In more recent decades, Chattanooga’s employers and politicians have continued to stand in the frontlines against organized labor. Numerous Chattanooga-based manufacturers joined the union-fighting Southern States Industrial Council (SSIC) in late 1933, and they hosted the organization’s first conference the following year. Intensely bothered by union organizing campaigns and labor unrest generally, the SSIC promised to, as leader John Edgerton explained in 1934, “meet ‘collective bargaining’ with ‘collective thinking’.” They did more than merely think. Indeed, southern employers succeeded in a number of union-breaking activities throughout the New Deal years, which emboldened the region’s open-shop promoters and provided SSIC spokespersons with greater confidence. Their activities were part of a political project that structured the New Deal’s bargain with southern politicians, allowing dollars to flow to the region without guarantees for worker and union rights.

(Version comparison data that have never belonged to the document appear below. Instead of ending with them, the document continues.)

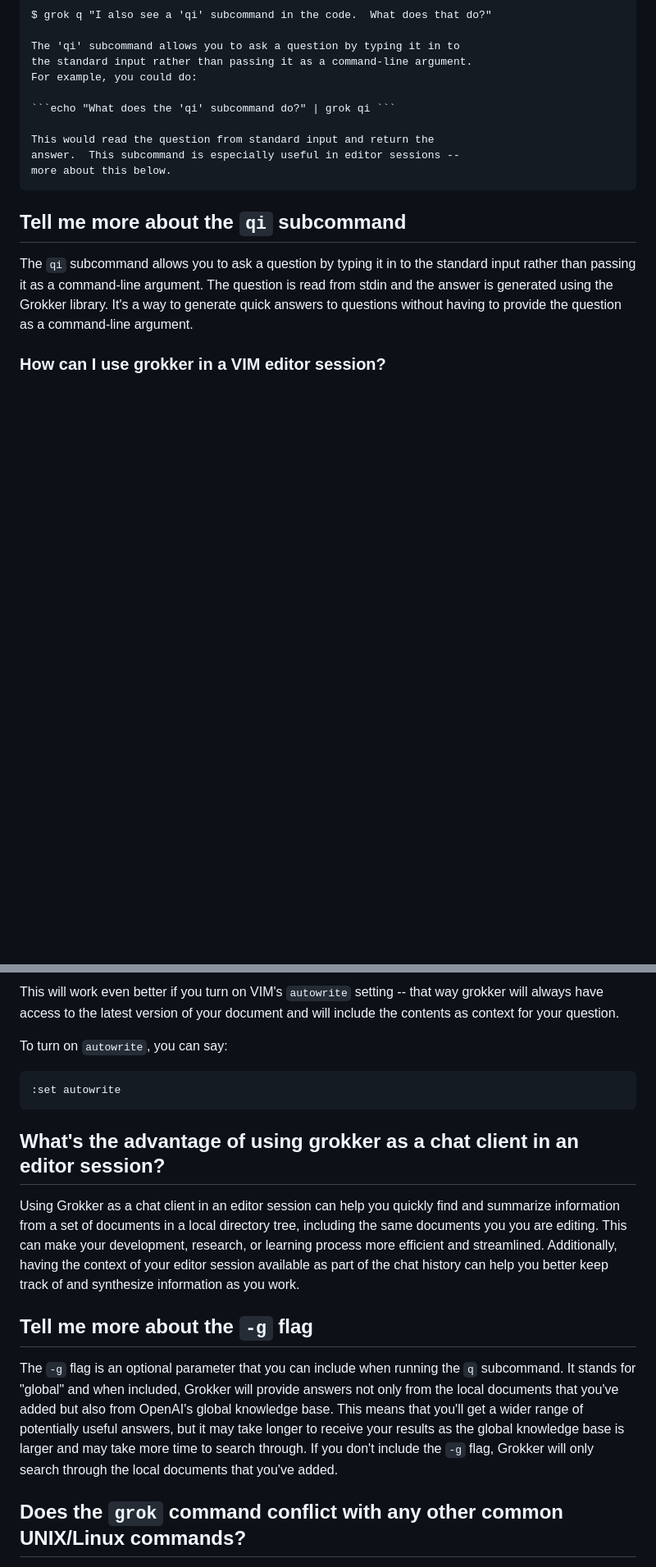
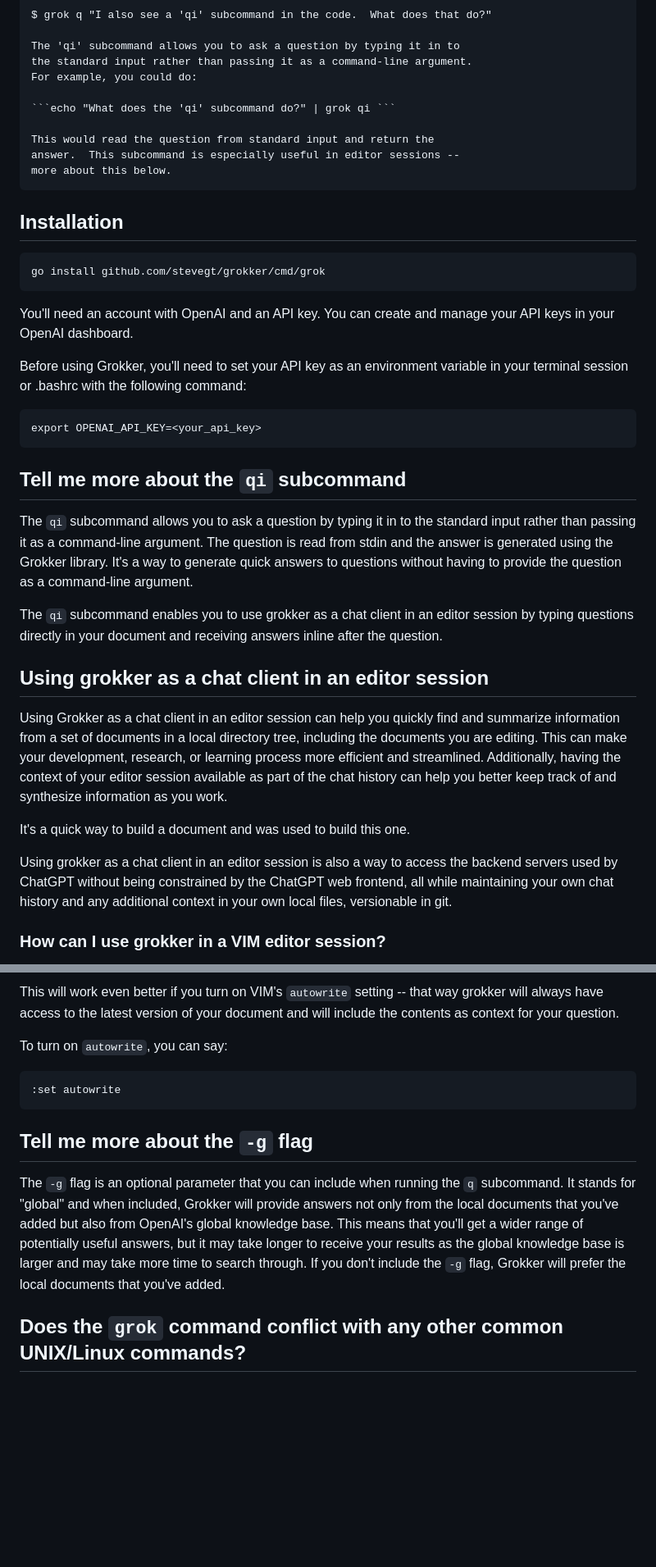
Before and after one commit to stevegt/grokker, a Markdown page: README.md, 2 parts joined by grey strips. Shown at 82% size. Drawn GitHub-style; blank space fills up the shorter version.

Commit message:
move installation after example, expand chat client section

````diff
--- a/README.md
+++ b/README.md
@@ -61,6 +45,22 @@ answer.  This subcommand is especially useful in editor sessions --
 more about this below.
 ```
 
+## Installation
+
+```
+go install github.com/stevegt/grokker/cmd/grok
+```
+You'll need an account with OpenAI and an API key. You can create and
+manage your API keys in your OpenAI dashboard.
+
+Before using Grokker, you'll need to set your API key as an
+environment variable in your terminal session or .bashrc with the
+following command:
+
+```
+export OPENAI_API_KEY=<your_api_key>
+```
+
 ## Tell me more about the `qi` subcommand
 
 The `qi` subcommand allows you to ask a question by typing it in
@@ -69,6 +69,28 @@ argument. The question is read from stdin and the answer is generated
 using the Grokker library. It's a way to generate quick answers to
 questions without having to provide the question as a command-line
 argument.
+
+The `qi` subcommand enables you to use grokker as a chat client in an
+editor session by typing questions directly in your document and
+receiving answers inline after the question.
+
+## Using grokker as a chat client in an editor session
+
+Using Grokker as a chat client in an editor session can help you
+quickly find and summarize information from a set of documents in a
+local directory tree, including the documents you are editing. This
+can make your development, research, or learning process more
+efficient and streamlined. Additionally, having the context of your
+editor session available as part of the chat history can help you
+better keep track of and synthesize information as you work.
+
+It's a quick way to build a document and was used to build this one.
+
+Using grokker as a chat client in an editor session is also a way to
+access the backend servers used by ChatGPT without being constrained
+by the ChatGPT web frontend, all while maintaining your own chat
+history and any additional context in your own local files,
+versionable in git.
 
 ### How can I use grokker in a VIM editor session?
 
@@ -95,16 +117,6 @@ To turn on `autowrite`, you can say:
 :set autowrite
 ```
 
-## What's the advantage of using grokker as a chat client in an editor session?
-
-Using Grokker as a chat client in an editor session can help you
-quickly find and summarize information from a set of documents in a
-local directory tree, including the same documents you you are
-editing. This can make your development, research, or learning process
-more efficient and streamlined. Additionally, having the context of
-your editor session available as part of the chat history can help you
-better keep track of and synthesize information as you work.
-
 ## Tell me more about the `-g` flag
 
 The `-g` flag is an optional parameter that you can include when
@@ -114,8 +126,8 @@ you've added but also from OpenAI's global knowledge base. This means
 that you'll get a wider range of potentially useful answers, but it
 may take longer to receive your results as the global knowledge base
 is larger and may take more time to search through. If you don't
-include the `-g` flag, Grokker will only search through the local
-documents that you've added.
+include the `-g` flag, Grokker will prefer the local documents that
+you've added.
 
 ## Does the `grok` command conflict with any other common UNIX/Linux commands?
 
````
Also changed, not shown: other parts of README.md (+1 -17 lines).
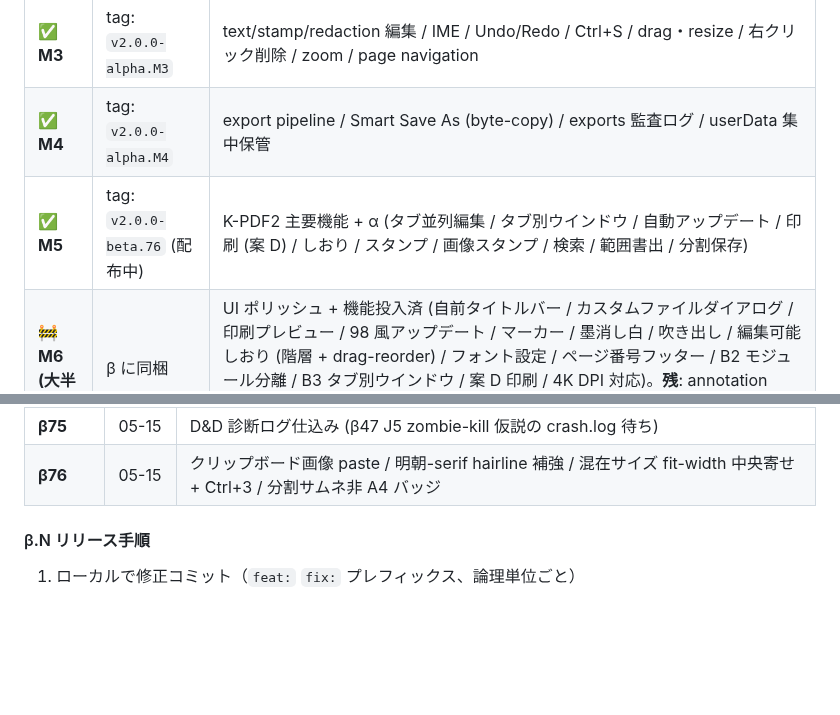
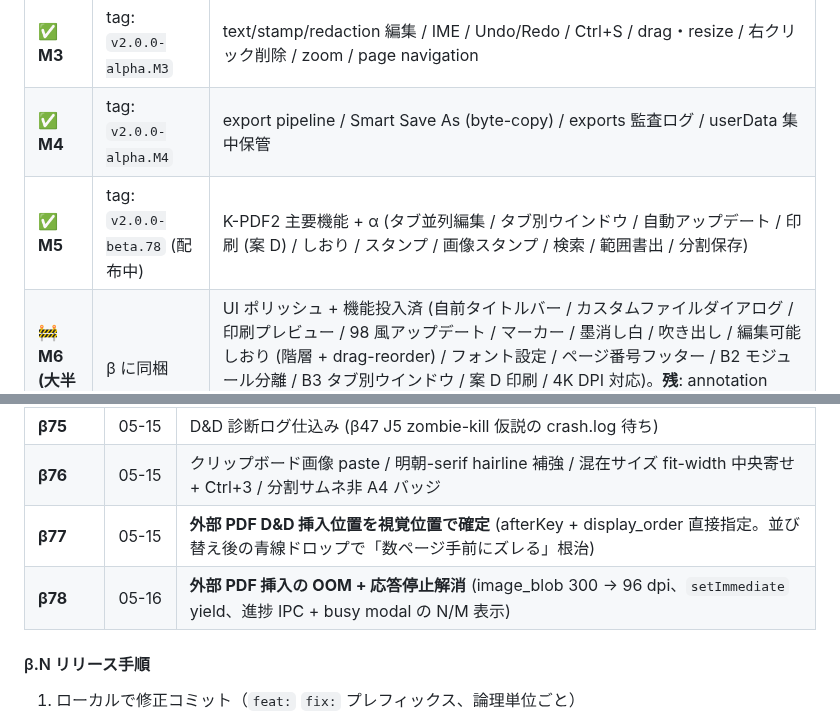
Before and after one commit to windom21-cpu/k-pdf3, a Markdown page: HANDOVER.md, 2 parts joined by grey strips. Drawn GitHub-style; blank space fills up the shorter version.

```diff
--- a/HANDOVER.md
+++ b/HANDOVER.md
@@ -383,7 +386,7 @@ M1 Foundation → M2 Core → M3 Editing UI → M4 Export → M5 Feature Migrati
 | ✅ **M2** | tag: `v2.0.0-alpha.M2` | object model / virtualization / page render / Win95 chrome (98.css) / PDF-first UX |
 | ✅ **M3** | tag: `v2.0.0-alpha.M3` | text/stamp/redaction 編集 / IME / Undo/Redo / Ctrl+S / drag・resize / 右クリック削除 / zoom / page navigation |
 | ✅ **M4** | tag: `v2.0.0-alpha.M4` | export pipeline / Smart Save As (byte-copy) / exports 監査ログ / userData 集中保管 |
-| ✅ **M5** | tag: `v2.0.0-beta.76` (配布中) | K-PDF2 主要機能 + α (タブ並列編集 / タブ別ウインドウ / 自動アップデート / 印刷 (案 D) / しおり / スタンプ / 画像スタンプ / 検索 / 範囲書出 / 分割保存) |
+| ✅ **M5** | tag: `v2.0.0-beta.78` (配布中) | K-PDF2 主要機能 + α (タブ並列編集 / タブ別ウインドウ / 自動アップデート / 印刷 (案 D) / しおり / スタンプ / 画像スタンプ / 検索 / 範囲書出 / 分割保存) |
 | 🚧 **M6 (大半完了)** | β に同梱 | UI ポリッシュ + 機能投入済 (自前タイトルバー / カスタムファイルダイアログ / 印刷プレビュー / 98 風アップデート / マーカー / 墨消し白 / 吹き出し / 編集可能しおり (階層 + drag-reorder) / フォント設定 / ページ番号フッター / B2 モジュール分離 / B3 タブ別ウインドウ / 案 D 印刷 / 4K DPI 対応)。**残**: annotation read-only proxy / qpdf sanitize / Wayland ショートカット / 「後で」恒久対応 / 診断ロガー撤去 |
 
 ### 6.4 β テストフロー（**現在ここ**）
@@ -424,6 +427,8 @@ per-β の詳細は `git log --oneline` + 各 tag の commit message が一次
 | **β74** | 05-15 | **globalShortcut crash 根治** (β51 来の PDF 開閉繰り返しクラッシュ) + テキスト系 overlay の single=選択 / double=編集 分離 |
 | **β75** | 05-15 | D&D 診断ログ仕込み (β47 J5 zombie-kill 仮説の crash.log 待ち) |
 | **β76** | 05-15 | クリップボード画像 paste / 明朝-serif hairline 補強 / 混在サイズ fit-width 中央寄せ + Ctrl+3 / 分割サムネ非 A4 バッジ |
+| **β77** | 05-15 | **外部 PDF D&D 挿入位置を視覚位置で確定** (afterKey + display_order 直接指定。並び替え後の青線ドロップで「数ページ手前にズレる」根治) |
+| **β78** | 05-16 | **外部 PDF 挿入の OOM + 応答停止解消** (image_blob 300 → 96 dpi、`setImmediate` yield、進捗 IPC + busy modal の N/M 表示) |
 
 #### β.N リリース手順
 
```
Also changed, not shown: other parts of HANDOVER.md (+9 -6 lines).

During World War II and the postwar period, even more investment flowed as government spending and union avoidance techniques—expressed most vehemently by the employer-backed, multi-state campaign of thuggery that halted the CIO’s postwar organizing drive known as Operation Dixie–grew in tandem. In 1944, one SSIC leader announced that “The South offers the World’s best Investment.” Using the South as a whipsaw to draw investment from the North and globally has been the premise of businessmen in consort with politicians for so long that many give little thought to the region’s exploitative workplaces.
In light of this history we should not be surprised that Senator Corker, as well as many southern politicians and business leaders, want Chattanooga–and the South generally–to remain inhospitable to organized labor. Let’s hope that they don’t get their way.